■ **The problem**: Search the records for the string "的概率使对手" and report how many lines contain it, with nothing else.

-------- Given records

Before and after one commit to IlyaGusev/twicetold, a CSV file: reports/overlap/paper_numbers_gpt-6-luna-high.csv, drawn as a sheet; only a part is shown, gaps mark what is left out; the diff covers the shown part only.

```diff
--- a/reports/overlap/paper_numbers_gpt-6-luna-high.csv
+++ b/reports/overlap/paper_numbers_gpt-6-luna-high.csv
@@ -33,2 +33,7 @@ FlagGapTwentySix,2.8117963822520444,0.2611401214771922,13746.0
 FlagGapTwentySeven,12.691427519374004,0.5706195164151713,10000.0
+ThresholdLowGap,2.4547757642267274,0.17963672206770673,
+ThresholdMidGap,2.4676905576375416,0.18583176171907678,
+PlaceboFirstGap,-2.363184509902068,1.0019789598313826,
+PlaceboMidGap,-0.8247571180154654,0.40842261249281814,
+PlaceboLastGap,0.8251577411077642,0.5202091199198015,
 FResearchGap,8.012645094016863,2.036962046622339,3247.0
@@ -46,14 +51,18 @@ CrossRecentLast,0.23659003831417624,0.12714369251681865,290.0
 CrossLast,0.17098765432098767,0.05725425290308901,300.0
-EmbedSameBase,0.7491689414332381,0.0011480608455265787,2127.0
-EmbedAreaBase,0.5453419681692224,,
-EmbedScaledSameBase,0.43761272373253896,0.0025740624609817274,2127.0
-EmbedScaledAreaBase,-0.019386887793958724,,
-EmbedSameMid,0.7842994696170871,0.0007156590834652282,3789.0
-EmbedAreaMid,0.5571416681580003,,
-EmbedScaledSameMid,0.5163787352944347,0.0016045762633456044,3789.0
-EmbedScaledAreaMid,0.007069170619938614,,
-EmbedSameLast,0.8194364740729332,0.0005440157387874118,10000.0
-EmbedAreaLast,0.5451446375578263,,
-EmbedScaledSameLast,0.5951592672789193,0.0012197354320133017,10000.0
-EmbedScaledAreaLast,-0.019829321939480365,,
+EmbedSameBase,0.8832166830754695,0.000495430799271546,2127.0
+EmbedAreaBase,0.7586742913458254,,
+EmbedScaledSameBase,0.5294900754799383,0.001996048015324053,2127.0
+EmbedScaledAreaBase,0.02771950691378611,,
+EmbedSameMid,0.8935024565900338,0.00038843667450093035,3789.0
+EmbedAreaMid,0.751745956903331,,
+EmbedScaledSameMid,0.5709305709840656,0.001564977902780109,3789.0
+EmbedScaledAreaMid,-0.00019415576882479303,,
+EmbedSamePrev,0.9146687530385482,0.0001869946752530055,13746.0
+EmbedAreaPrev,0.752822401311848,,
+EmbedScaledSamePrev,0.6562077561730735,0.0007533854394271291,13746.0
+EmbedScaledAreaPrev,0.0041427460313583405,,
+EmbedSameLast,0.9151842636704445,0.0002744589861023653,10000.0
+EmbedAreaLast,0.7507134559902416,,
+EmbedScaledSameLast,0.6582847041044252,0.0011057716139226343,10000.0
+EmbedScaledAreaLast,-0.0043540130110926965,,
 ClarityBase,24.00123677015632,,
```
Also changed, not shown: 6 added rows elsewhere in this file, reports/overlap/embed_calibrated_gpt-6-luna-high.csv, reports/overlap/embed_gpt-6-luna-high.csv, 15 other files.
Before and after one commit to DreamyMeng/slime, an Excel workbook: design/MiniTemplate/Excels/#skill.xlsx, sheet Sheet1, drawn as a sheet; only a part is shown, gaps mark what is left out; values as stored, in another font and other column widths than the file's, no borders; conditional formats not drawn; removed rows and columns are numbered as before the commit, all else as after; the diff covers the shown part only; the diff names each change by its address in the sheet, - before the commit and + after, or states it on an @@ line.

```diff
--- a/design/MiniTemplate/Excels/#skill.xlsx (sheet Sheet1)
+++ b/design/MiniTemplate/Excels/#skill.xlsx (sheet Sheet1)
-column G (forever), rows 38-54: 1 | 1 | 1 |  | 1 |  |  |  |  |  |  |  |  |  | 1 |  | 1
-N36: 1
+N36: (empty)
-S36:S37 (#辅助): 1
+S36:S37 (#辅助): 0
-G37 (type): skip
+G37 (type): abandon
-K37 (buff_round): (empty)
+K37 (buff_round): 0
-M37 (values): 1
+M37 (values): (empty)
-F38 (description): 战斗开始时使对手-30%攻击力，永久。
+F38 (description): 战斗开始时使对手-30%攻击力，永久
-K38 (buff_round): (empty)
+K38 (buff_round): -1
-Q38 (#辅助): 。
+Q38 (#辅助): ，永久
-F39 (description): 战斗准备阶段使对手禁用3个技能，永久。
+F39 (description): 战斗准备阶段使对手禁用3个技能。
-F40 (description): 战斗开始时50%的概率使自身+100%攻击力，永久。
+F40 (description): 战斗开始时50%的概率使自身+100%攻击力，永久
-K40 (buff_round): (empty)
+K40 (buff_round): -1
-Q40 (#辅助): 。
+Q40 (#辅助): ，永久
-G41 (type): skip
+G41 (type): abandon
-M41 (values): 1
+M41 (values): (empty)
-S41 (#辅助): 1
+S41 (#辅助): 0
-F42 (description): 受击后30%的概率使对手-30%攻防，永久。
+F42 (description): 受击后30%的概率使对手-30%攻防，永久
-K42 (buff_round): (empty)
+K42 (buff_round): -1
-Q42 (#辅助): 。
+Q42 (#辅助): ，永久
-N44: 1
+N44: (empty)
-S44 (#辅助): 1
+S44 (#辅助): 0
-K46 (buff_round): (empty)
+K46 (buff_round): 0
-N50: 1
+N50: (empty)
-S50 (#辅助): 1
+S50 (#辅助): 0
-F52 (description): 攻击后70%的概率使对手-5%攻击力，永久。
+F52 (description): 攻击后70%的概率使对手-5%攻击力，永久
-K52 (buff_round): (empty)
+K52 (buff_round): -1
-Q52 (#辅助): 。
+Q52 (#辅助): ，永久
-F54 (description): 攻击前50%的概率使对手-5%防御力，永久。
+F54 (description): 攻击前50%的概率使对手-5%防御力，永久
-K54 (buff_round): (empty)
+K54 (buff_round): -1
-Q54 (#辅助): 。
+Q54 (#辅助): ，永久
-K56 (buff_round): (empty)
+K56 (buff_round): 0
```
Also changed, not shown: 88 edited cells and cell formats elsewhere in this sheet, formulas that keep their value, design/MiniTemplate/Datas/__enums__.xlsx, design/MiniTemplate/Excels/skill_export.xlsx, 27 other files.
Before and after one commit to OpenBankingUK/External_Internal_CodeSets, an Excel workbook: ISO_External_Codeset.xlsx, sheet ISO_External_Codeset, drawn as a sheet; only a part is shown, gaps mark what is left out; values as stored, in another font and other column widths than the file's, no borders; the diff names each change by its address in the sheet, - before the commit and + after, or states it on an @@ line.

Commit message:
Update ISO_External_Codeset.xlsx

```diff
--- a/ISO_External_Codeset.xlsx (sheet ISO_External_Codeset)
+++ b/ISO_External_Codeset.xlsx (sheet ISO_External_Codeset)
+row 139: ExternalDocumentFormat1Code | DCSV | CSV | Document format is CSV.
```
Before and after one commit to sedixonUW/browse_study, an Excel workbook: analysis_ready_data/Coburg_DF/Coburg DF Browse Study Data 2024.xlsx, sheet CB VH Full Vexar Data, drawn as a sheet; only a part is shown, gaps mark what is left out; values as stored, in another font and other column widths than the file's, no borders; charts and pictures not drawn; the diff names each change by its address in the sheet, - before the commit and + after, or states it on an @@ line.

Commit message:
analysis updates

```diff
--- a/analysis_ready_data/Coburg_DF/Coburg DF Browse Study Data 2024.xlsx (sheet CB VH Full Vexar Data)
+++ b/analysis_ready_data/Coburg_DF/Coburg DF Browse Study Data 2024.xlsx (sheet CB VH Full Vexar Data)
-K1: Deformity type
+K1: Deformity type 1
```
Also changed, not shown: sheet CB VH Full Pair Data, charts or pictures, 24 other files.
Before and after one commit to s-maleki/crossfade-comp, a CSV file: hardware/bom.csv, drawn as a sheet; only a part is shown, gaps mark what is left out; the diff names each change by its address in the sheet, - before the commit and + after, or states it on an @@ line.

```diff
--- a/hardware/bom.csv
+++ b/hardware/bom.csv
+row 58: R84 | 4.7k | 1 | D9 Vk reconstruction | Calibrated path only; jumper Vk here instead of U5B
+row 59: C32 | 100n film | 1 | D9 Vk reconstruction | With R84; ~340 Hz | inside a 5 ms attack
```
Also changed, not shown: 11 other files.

----------------

■ **Reply**: 6